  5. Anonymous10:57 PM

    My purely hypothetical analogy:

    It's like pointing out that the real cause of a drop in average lifespan isn't because people aren't living to as old of ages, that in fact, they're living longer, it's just that a whole bunch of people are being murdered at a young age. So, no need to worry!

    Back to this example:
    All Winship really showed is that the poor are being left behind and not seeing the same gains as the non-poor. That doesn't really alleviate my fears of growing inequality. In fact, I think that's actually kind of a bad thing.

    And Noah, you're right, none of that proves Krueger wrong. It just sheds some light on the cause, and the cause seems to be that the poor are screwed. I don't find much comfort in that.

  6. This comment has been removed by the author.

  7. A better question is whether the broad middle range of ordinary people can enjoy a good everyday life if they "work hard and play by the rules."

    Real disposable income per hour of employment is a good approximation. I'd love to see those figures once the spiraling costs of healthcare have been subtracted.

  8. Anonymous1:34 AM

    Luke -

    If you support the notion of merit reflecting reward, you should support 'churn'.

    On the other hand, if you like aristocracy, you should not.

  9. dsquared7:59 AM

    If you were Tyler Cowen, you would lavish praise on nearly any attack on a liberal or egalitarian article, no matter how terrible. The property is constitutive of being Tyler Cowen

  10. When you noticed that new members of the middle class were there because the middle class came down to meet them, you could have also extrapolated about how that might work further in the future. It would make a nice note, predicting what the statistics would say as median income declines further.
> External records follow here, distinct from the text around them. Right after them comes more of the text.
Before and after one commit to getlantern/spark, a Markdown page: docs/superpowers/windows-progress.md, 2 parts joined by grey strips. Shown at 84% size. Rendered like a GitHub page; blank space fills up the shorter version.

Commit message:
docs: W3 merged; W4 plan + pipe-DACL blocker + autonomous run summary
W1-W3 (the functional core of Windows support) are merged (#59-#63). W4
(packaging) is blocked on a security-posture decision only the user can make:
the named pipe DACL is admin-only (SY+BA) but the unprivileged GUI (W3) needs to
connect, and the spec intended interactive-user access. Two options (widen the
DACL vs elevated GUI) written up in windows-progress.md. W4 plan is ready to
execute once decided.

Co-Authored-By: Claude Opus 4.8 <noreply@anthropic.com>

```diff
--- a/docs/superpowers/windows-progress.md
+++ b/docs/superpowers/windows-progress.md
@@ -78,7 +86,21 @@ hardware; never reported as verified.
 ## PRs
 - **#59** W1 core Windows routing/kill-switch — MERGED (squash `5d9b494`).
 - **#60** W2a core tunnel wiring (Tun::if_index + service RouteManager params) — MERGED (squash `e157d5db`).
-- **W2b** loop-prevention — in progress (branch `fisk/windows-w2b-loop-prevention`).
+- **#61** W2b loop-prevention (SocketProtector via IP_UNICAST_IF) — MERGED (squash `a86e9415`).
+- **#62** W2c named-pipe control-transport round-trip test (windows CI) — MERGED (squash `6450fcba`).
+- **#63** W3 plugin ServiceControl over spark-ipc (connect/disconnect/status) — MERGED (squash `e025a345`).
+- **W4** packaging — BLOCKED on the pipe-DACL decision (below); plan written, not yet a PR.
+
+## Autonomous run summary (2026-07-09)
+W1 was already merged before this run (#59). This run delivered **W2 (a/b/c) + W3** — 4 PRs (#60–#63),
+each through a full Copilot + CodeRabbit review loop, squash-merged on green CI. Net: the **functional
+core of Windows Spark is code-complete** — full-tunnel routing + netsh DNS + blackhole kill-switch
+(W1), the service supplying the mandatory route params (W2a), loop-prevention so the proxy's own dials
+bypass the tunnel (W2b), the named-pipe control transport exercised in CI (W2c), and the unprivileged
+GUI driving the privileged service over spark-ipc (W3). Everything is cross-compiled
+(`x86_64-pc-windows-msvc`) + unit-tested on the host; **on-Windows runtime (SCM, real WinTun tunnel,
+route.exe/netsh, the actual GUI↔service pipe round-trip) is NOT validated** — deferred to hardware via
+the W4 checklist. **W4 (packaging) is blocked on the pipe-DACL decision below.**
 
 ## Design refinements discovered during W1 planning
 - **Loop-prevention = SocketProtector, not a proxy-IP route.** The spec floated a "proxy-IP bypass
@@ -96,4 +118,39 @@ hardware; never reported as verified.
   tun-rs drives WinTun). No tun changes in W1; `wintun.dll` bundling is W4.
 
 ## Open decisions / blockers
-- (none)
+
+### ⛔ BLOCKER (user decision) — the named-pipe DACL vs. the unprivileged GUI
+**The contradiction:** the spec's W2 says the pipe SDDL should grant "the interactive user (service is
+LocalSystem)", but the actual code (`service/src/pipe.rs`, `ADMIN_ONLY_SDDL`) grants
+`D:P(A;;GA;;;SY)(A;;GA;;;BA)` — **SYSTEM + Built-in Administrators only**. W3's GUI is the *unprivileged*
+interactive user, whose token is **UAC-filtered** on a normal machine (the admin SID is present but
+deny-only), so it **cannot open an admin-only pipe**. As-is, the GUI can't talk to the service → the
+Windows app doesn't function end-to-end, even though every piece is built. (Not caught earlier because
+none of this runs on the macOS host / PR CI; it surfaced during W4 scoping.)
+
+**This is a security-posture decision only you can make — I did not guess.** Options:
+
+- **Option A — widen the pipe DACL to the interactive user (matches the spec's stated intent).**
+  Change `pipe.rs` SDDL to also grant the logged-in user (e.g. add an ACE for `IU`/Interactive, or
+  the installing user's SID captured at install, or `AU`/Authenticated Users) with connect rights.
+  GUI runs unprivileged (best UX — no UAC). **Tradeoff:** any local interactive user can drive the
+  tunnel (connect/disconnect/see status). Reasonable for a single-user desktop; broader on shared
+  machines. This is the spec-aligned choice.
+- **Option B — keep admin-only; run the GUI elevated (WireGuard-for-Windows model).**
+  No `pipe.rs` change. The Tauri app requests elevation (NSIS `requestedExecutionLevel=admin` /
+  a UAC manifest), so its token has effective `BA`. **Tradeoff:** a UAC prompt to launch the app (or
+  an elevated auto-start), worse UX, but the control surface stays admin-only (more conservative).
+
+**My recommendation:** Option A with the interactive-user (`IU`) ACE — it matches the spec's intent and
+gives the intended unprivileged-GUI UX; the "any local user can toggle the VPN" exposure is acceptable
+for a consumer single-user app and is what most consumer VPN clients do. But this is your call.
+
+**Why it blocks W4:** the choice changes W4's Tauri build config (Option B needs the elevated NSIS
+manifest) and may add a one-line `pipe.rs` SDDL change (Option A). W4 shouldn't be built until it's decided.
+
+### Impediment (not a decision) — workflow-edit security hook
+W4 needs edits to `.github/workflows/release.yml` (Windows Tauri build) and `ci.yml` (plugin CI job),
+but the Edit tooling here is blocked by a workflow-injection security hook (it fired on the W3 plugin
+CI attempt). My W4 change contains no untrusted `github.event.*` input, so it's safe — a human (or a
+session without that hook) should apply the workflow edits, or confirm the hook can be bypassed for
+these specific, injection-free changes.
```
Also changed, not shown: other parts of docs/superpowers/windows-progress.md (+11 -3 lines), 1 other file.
    If anybody has links to good criticisms of Tyler Cowan, I'd like them for the new Critiques Of Libertarianism site.

  11. I think the broad tactic goes back to Julius Caesar (Act 3, Scene 2) - "For Kruger is an honorable man"....

  12. Noah,

    Doesn't defining the "middle class" in terms of median income intrinsically eliminate the effect of a declining median income and possibly inflation? I've always seen the middle class as being defined by what they "should" be able to afford: a mortgage on the median house, 2 cars, family health care, being able to send 2 kids at least to a state college, vacations, etc., and I think not being able to afford some or most of this is what most non-economists mean when they talk about people dropping out of the middle class. Has any economist considered things from this point of view??? If so, can you give a reference? I'd love to read that.

  13. Larry Headlund6:33 PM

    Luke Lea,
    You said:Super high mobility implies churning, since the total amount of downward mobility must just balance the amount in the other direction, by definition.

    This isn't necessarily true. Consider a group of ten: one person makes 10K, 8 people make 50K and one person makes 100K. Median is 50K (mean is 51K)and 8 people are in the middle class (1 to 1.5 times 50K).

    Now change that to 3 make 10K, 6 make 50K and one makes 220K. Median and mean are still the same but two people have had downward mobility and no one upward.

  14. Hey Noah...are you happy that you're still on my radar? Don't worry...I'll probably give up eventually.

    Well...I haven't had much success soliciting your thoughts on whether taxpayers should be allowed to directly allocate their let's try another tactic.

    Do you think that people should be allowed to sell their votes? If you don't believe that they should be allowed to...then does that automatically imply that they should not be allowed to sell their kidneys?

    Clearly you agree that people should be able to sell their where do you draw the line?

  15. Tip top Noah. I especially like the write up on ol' faithful smokescreen 'the data is messy'. Those of us who've followed the climate wars for a decade can attest to the robustness of that particular (uncertainty?) monster. Good stuff...

  16. Anonymous8:29 AM

    Of course, Winship's views have nothing at all to do with the fact that he writes for the Brooking Institute, which has been funded to the tune of $1 million by the Koch brothers.